How to Spare Family and Coworkers Your Flu Misery

Believe it or not, one expert says there are ways to stem the spread of sickness -- even if you can't avoid being around other people.
CDC: Most Children Dying From Flu Not Vaccinated

CDC: Most Children Dying From Flu Not Vaccinated

Most children who have died of the flu so far this season had not been vaccinated, according to the CDC. Of the 63 confirmed flu deaths, investigators have health histories on 56 of them. Of those,

Household Products May Pollute the Air as Much as Your Car Does: Study

Consumer products containing compounds refined from petroleum all release small amounts of smog-producing particles into the air, the researchers explained.
FDA Warning: Euthanasia Drug Found in Wet Dog Food

FDA Warning: Euthanasia Drug Found in Wet Dog Food

J.M. Smucker Co. said it has pulled specific shipments of Gravy Train, Kibbles 'N Bits, Ol’ Roy, and Skippy canned wet dog food.

Your Tax Dollars Fund Research on Lots of New Meds

Nearly $64 billion of that spending was for the development of 84 first-in-class drugs that use new biological mechanisms or targets.

Researchers Probe Mystery of Illnesses in U.S. Cuba Embassy Personnel

But the exact nature of what harmed more than 20 U.S. government personnel stationed in Havana, Cuba, last year remains mysterious, reports a team led by Dr. Douglas Smith of the University of

Obesity May Give Men With Melanoma an Advantage

Among men who received treatment for the potentially deadly cancer, obese patients lived an average of 47 percent longer than those with a healthy body weight, researchers found.

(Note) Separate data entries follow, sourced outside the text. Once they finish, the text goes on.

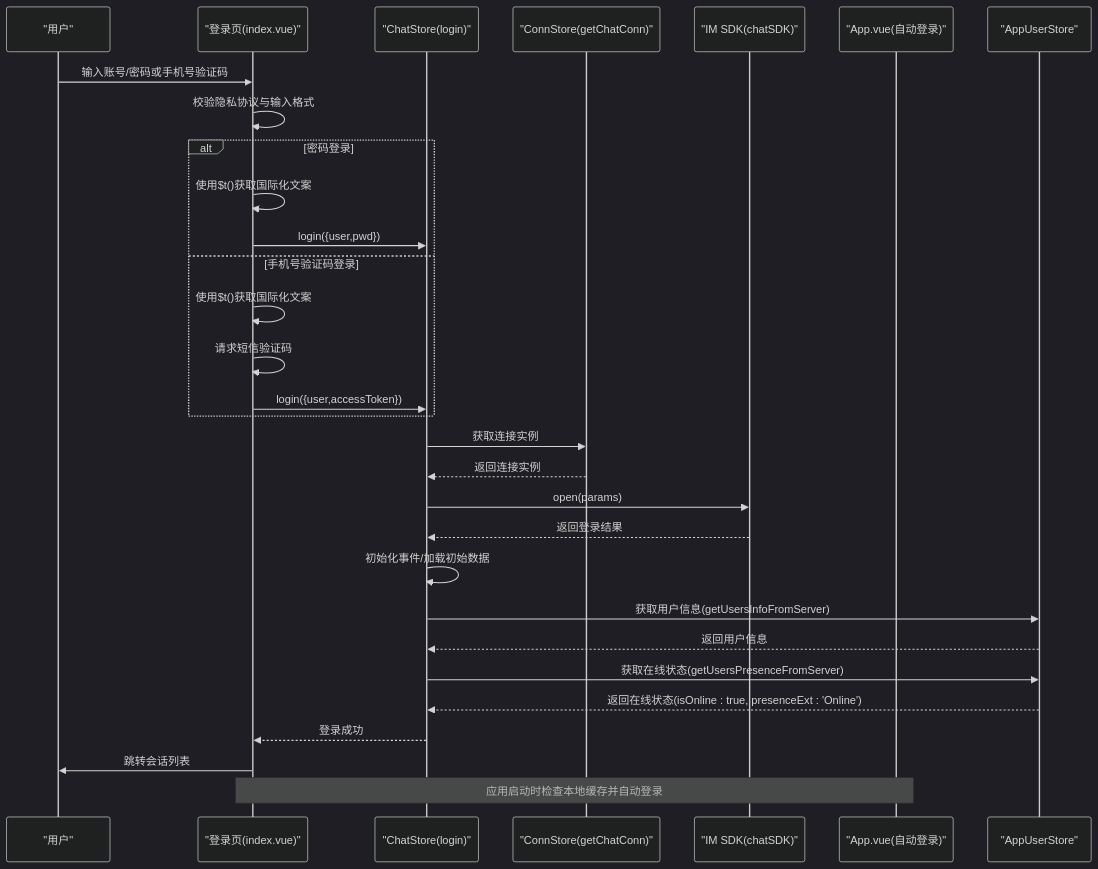
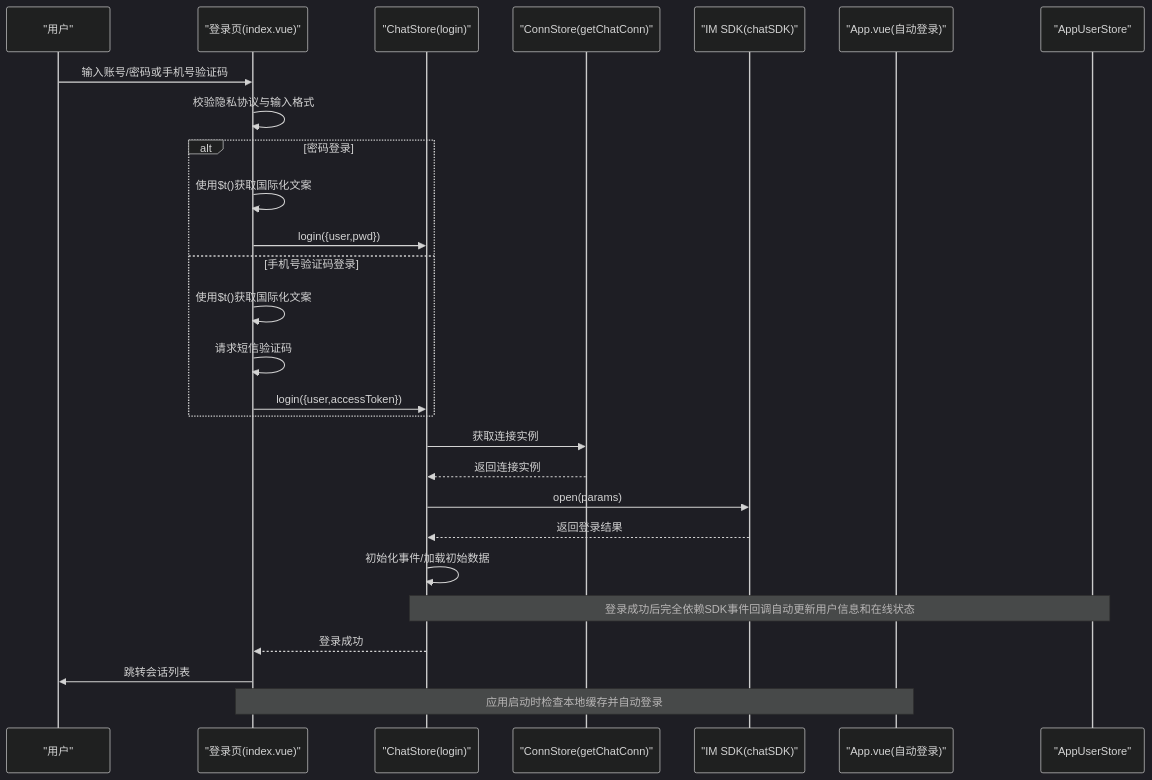
The second of 5 diagrams in .qoder/repowiki/zh/content/示例应用/登录页面.md (Easemob-Community/easemob-uikit-uniapp-community), drawn with Mermaid (dark theme) before and after one commit. The commit also changed other lines of this file and 5 other files, not shown here.

````diff
--- a/.qoder/repowiki/zh/content/示例应用/登录页面.md
+++ b/.qoder/repowiki/zh/content/示例应用/登录页面.md
@@ -149,32 +146,29 @@
 ```mermaid
 sequenceDiagram
 participant U as "用户"
 participant L as "登录页(index.vue)"
 participant S as "ChatStore(login)"
 participant C as "ConnStore(getChatConn)"
 participant SDK as "IM SDK(chatSDK)"
 participant A as "App.vue(自动登录)"
 participant AU as "AppUserStore"
 U->>L : 输入账号/密码或手机号验证码
 L->>L : 校验隐私协议与输入格式
 alt 密码登录
 L->>L : 使用$t()获取国际化文案
 L->>S : login({user,pwd})
 else 手机号验证码登录
 L->>L : 使用$t()获取国际化文案
 L->>L : 请求短信验证码
 L->>S : login({user,accessToken})
 end
 S->>C : 获取连接实例
 C-->>S : 返回连接实例
 S->>SDK : open(params)
 SDK-->>S : 返回登录结果
 S->>S : 初始化事件/加载初始数据
-S->>AU : 获取用户信息(getUsersInfoFromServer)
-AU-->>S : 返回用户信息
-S->>AU : 获取在线状态(getUsersPresenceFromServer)
-AU-->>S : 返回在线状态(isOnline : true, presenceExt : 'Online')
+Note over S,AU : 登录成功后完全依赖SDK事件回调自动更新用户信息和在线状态
 S-->>L : 登录成功
 L->>U : 跳转会话列表
 Note over A,L : 应用启动时检查本地缓存并自动登录
 ```
````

Highly Processed Foods Tied to Higher Cancer Risk

Every 10 percent dietary increase in packaged snacks, fizzy drinks, sugary cereals and other highly processed foods boosts the risk for cancer by 12 percent, new research suggests.

Yes, It's True: We're Hungrier After Losing Weight

Cutting back on calorie consumption is likely to spark changes that permanently boost appetite among obese men and women, Norwegian researchers report.

FDA Approves First Blood Test to Detect Concussion

Known as the Banyan Brain Trauma Indicator, it could help reduce the need for CT scans and thus decrease radiation exposure to patients, according to the FDA.

Parents Find Kids' Weight Grades Hard to Swallow

About half of U.S. states have laws requiring schools to conduct BMI screenings among their students, according to a study published last year in Current Obesity Reports.

Drug Might Be Safer For Dementia Psychosis

British researchers say they may have found a medicine that helps ease symptoms of agitation in dementia patients, but in a much safer way.

Do Common Household Chemicals Affect Your Weight?

Widely used manmade chemicals called perfluoroalkyl substances (PFAS) may undermine dieters' attempts to maintain weight loss by slowing down the body's metabolism, the new study suggests.
Routine Ovarian Cancer Screenings Aren't Helping

Routine Ovarian Cancer Screenings Aren't Helping

Screening not only didn’t prevent any deaths, it also led to harm, the panel said.

Depression Common in U.S., Women Hit Hardest

Among women, slightly more than 10 percent have depression, versus 5.5 percent of men. And the mood disorder affects everyday life for a majority of these people, the 2013-2016 questionnaires show.